To minimise friction in transmission, precision is paramount. As a result, bearing lubrication is required to make sure rolling components remain functioning effectively.
There are several reasons why bearing failure may occur, including improper mounting and overloading. However, lubrication itself can be a contributing factor if an incorrect product is selected, applied improperly or the correct level of preventative maintenance is not adhered to. Read on to explore what makes lubrication in components and bearings so crucial.
Why is lubrication vital for bearings?
One of the key roles of a lubricant is to help ensure smooth and continuous power transmission during mechanical operation. However, lubrication also creates a barrier in-between components inside the bearing. For example, it lubricates the rolling element, the inner ring, the outer ring and the shield, when required. This effective barrier offers multiple benefits that can help improve the longevity of a bearing, as well as the other components in a system and the full production line.
What tasks does lubrication perform in bearings?
Lubricants provide a wide range of services on bearings, which allow them to function at optimum performance while protecting them from harm and extending their active service life.
Lubricants are designed to prevent the process of oxidisation and minimise the impact of corrosive forces which can cause lasting damage to bearings and their components. Lubrication also creates a protective film that seals working parts against unwanted debris, effectively forming a contaminant barrier.
Lubricants stabilise the bearing structure, but also allow bearing components to move freely by reducing friction. In turn, this decreases wear, which occurs over time during extended use.
What are the different types of bearing lubricants?
Lubricants must always be selected for bearings while considering multiple factors. These include material, the load type and any adjoining components. The reason for this is because some lubrication solutions suffer heavy affection from onsite environmental factors, while others cannot remain effective at the speeds necessary for specific operations. As a result, it is critical to be aware of the lubrication types available based on their base material and viscosity index.
A grease lubricant typically consists of an oil base with a thickening agent added, which allows the consistency of the grease to range from a semi-solid to a fluid state. Due to this range, grease lubricants offer varied applications for bearings and do not require an intensive maintenance schedule.
It is worth noting that grease is a partial-solid lubricant, which means that it cannot cope with off-kilter mounting and high-load speeds. However, the extra properties of a grease lubricant can help in other areas. High-quality greases can provide outstanding protection against issues like oxidisation and corrosion.
In contrast to grease lubricants, petroleum-based and synthetic oils can take much higher load capacities and load speeds. Consequently, they are highly suitable options for use in high-volume mechanical operations and can help prevent expensive downtime.

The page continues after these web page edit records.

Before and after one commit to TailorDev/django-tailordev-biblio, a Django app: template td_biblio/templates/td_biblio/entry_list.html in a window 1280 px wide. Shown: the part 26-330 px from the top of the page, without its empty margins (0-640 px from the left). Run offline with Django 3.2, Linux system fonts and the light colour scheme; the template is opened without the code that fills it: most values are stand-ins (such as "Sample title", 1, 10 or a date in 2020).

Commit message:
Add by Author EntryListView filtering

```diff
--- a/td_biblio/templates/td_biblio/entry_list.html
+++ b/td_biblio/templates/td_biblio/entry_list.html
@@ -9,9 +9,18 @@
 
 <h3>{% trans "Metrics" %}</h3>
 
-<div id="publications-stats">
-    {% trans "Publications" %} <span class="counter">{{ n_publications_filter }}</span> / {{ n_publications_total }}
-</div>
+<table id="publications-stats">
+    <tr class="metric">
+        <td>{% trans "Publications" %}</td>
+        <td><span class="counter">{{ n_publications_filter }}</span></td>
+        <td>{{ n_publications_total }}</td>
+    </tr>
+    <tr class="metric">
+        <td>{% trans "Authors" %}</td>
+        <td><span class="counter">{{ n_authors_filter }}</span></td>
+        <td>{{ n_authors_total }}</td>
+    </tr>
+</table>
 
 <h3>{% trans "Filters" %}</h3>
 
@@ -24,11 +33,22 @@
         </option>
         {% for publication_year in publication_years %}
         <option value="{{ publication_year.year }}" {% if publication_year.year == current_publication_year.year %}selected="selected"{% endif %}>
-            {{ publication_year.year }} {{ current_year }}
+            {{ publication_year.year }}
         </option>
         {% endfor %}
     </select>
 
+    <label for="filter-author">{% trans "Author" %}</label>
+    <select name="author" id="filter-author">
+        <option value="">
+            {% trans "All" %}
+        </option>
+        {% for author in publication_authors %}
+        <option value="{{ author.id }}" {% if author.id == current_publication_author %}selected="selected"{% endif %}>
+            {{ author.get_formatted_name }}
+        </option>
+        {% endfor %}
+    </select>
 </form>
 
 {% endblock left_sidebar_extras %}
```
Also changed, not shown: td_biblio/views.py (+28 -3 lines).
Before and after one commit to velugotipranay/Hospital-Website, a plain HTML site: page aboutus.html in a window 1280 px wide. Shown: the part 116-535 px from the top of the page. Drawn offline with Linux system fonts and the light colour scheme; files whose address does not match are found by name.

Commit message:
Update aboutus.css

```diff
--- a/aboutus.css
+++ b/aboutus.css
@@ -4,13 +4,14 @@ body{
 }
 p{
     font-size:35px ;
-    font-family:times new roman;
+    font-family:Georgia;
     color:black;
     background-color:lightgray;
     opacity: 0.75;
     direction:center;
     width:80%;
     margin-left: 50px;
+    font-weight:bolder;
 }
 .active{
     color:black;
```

However, oil is highly fluid in composition, which makes it prone to the issue of evaporation in applications where the bearing is not encased with a dedicated shield. Under such circumstances, operators must follow a consistent maintenance schedule that features a series of application measures like the use of oil baths and jets.
Sometimes referred to as solid film lubricants, dry lubricants are the third and final category of bearing lubricant. Popular products choices include tungsten disulphide, boron nitride, graphite and molybdenum disulphide. These dry lubricants are applied by burnishing or sputtering them onto the bearing to form a solid film within the balls and raceways.
It’s worth mentioning that these lubricants are typically seen as a last resort choice which is mainly used for extremely harsh environments which are radioactive or vacuum sealed.
Points to consider when picking a lubricant
Finally, when choosing one of the three bearing lubricants listed above for power transmissions components and mechanical operations, there are some aspects to consider.
Operating temperature of a mechanical application is a key concern. High speeds and high mean high heat and the lubricant selected must have the capacity to tolerate this temperature. Oil lubricants are prone to evaporation, so grease can be a better option if contaminants present and external conditions permit its use.
Speed of the bearing is also a concern, along with the friction maintenance required to prescribe under such operating conditions. Grease lubricants cannot tolerate high speeds, but both synthetic and petroleum-based oils can offer the protection required for bearings.
The condition of the mechanical operation is also key. When harsh conditions like high contamination, a vacuum environment or radioactivity are present, it’s vital to mitigate downtime by choosing a solution that can withstand such extreme conditions, like a solid film lubricant.
To provide ultimate protection and maintain optimum performance levels for your bearing application, ensure you always select the best lubricants for the job.